Professor of English Literature

Centurion, 1893–1930

Born 12 May 1855 in Beverly, Massachusetts

Died 2 January 1930 in Beverly, Massachusetts

Buried Central Cemetery, Beverly, Massachusetts

Proposed by Edmund C. Stedman, Frank Dempster Sherman, and Nicholas Murray Butler

Elected 3 June 1893 at age thirty-eight

Seconder of:

Century Memorial

As author and critic, George Edward Woodberry belongs to the period commonly described as “a generation ago.” In his writings, Woodberry was amazingly prolific. Nearly forty separate books bear his imprint as author, some of them books of six or more volumes; the collections which he edited—writings of Shelley, Poe and Bacon, for instance—bring the record of tangible literary achievement higher still. These publications issued intermittently from the press between 1883 and 1917; they will fill the shelf of a good-sized library. All of them have the flavor of his own poetic imagination and interpretation. No one could lay down any of them without the current of his own thought being turned in a new direction.

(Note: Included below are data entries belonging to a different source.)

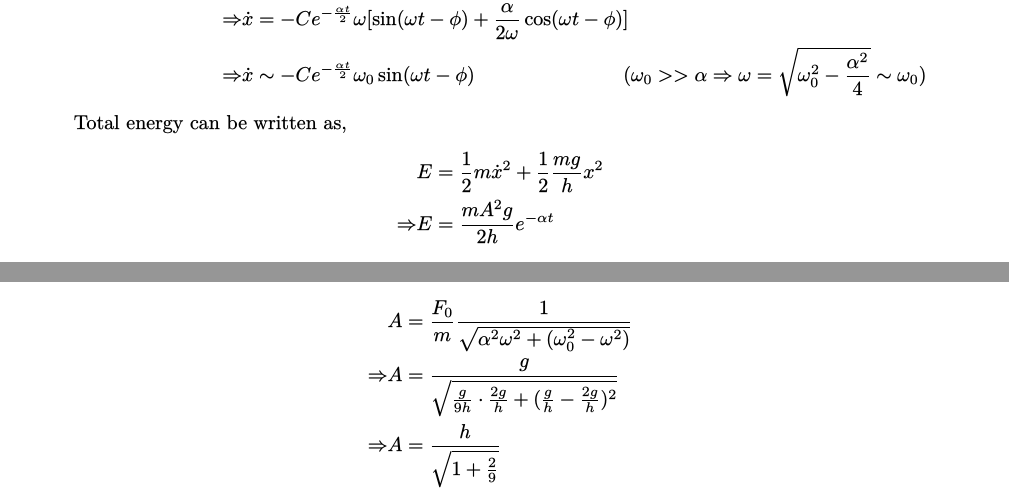
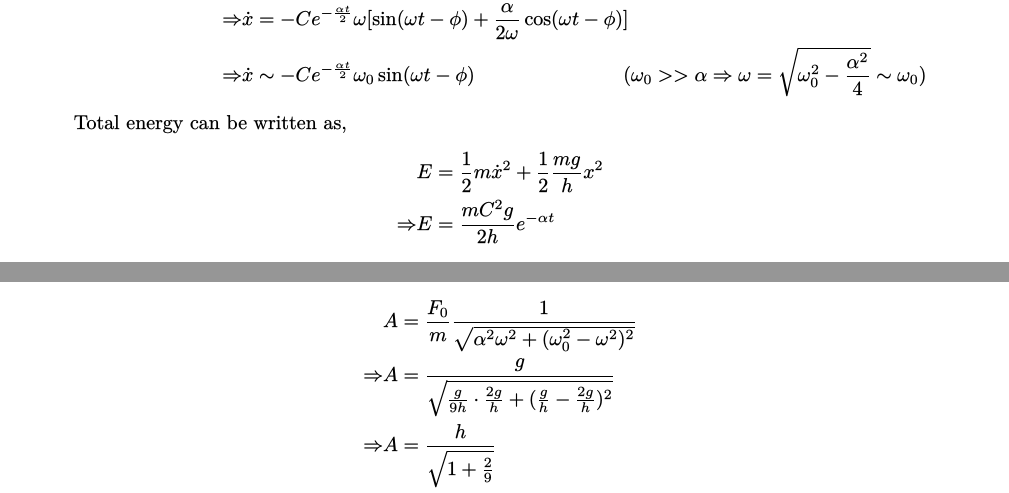
Before and after one commit to TheSillyCoder/tex, a LaTeX problem sheet (PH2101/assignment04/assignment04.tex): two parts of pages 3 and 4 of 4, joined at a grey line, cut so that both start at the same text. The pictures show the PDF file PH2101/assignment04/assignment04.pdf that the author committed with the source.

Commit message:
correction

```diff
--- a/PH2101/assignment04/assignment04.tex
+++ b/PH2101/assignment04/assignment04.tex
@@ -172,7 +172,7 @@
                 Total energy can be written as,
                 \begin{align*}
                     &E = \frac{1}{2}m\dot{x}^2 + \frac{1}{2}\frac{mg}{h}x^2 \\
-                    \Rightarrow &E = \frac{mA^2g}{2h}e^{-\alpha t}
+                    \Rightarrow &E = \frac{mC^2g}{2h}e^{-\alpha t}
                 \end{align*}
                 We are given that, $E(t) = \frac{1}{e}E(0) \Rightarrow e^{-\alpha t} = \frac{1}{e} \Rightarrow t = \frac{1}{\alpha} = 3\sqrt{\frac{h}{g}}$
 
@@ -187,7 +187,7 @@
                 \end{figure}
             \item The amplitude of the steady state response can be obtained as:
                 \begin{align*}
-                    &A = \frac{F_0}{m} \frac{1}{\sqrt{\alpha^2\omega^2 + (\omega_0^2 - \omega^2)}} \\
+                    &A = \frac{F_0}{m} \frac{1}{\sqrt{\alpha^2\omega^2 + (\omega_0^2 - \omega^2)^2}} \\
                     \Rightarrow &A = \frac{g}{\sqrt{\frac{g}{9h}\cdot \frac{2g}{h} + (\frac{g}{h} - \frac{2g}{h})^2}} \\
                     \Rightarrow &A = \frac{h}{\sqrt{1 + \frac{2}{9}}} \\
                     \Rightarrow &\boxed{A = \frac{3h}{\sqrt{11}}}
```
Also changed, not shown: PH2101/assignment04/assignment04.pdf.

But Woodberry’s real place is in the traditions of Columbia. He never taught there after 1902, but his courses in English prose and poetry, in literary criticism and in what was then called “comparative literature,” are still remembered at the University. Like all born teachers, Woodberry was a law to himself. He did not agree with the Faculty’s ideas of the period, that the urging of pupils to make up their own minds on literary questions was more suitable with graduate students than with undergraduates. He was likely enough to devote one of his semi-weekly lectures to remarks on some branch of literature quite unconnected with his course and only incidentally suggested by it; as when he gave up a whole day’s talk to lyrics of the Civil War, although the topic prescribed was the mediæval song of adventure and military prowess. He sometimes asked the impossible from his classes, as when he bade them on Tuesday to “reread before Thursday the Iliad and the Odyssey, preferably in the original.” But whether he held the Faculty or not, Woodberry always held his pupils. The shy and reserved demeanor, which kept him in the background of ordinary intercourse, was thawed out by the warm enthusiasm that kindled with his favorite literary visions of the class-room, and the Columbia students of that day crowded to his courses.

Alexander Dana Noyes
1930 Century Association Yearbook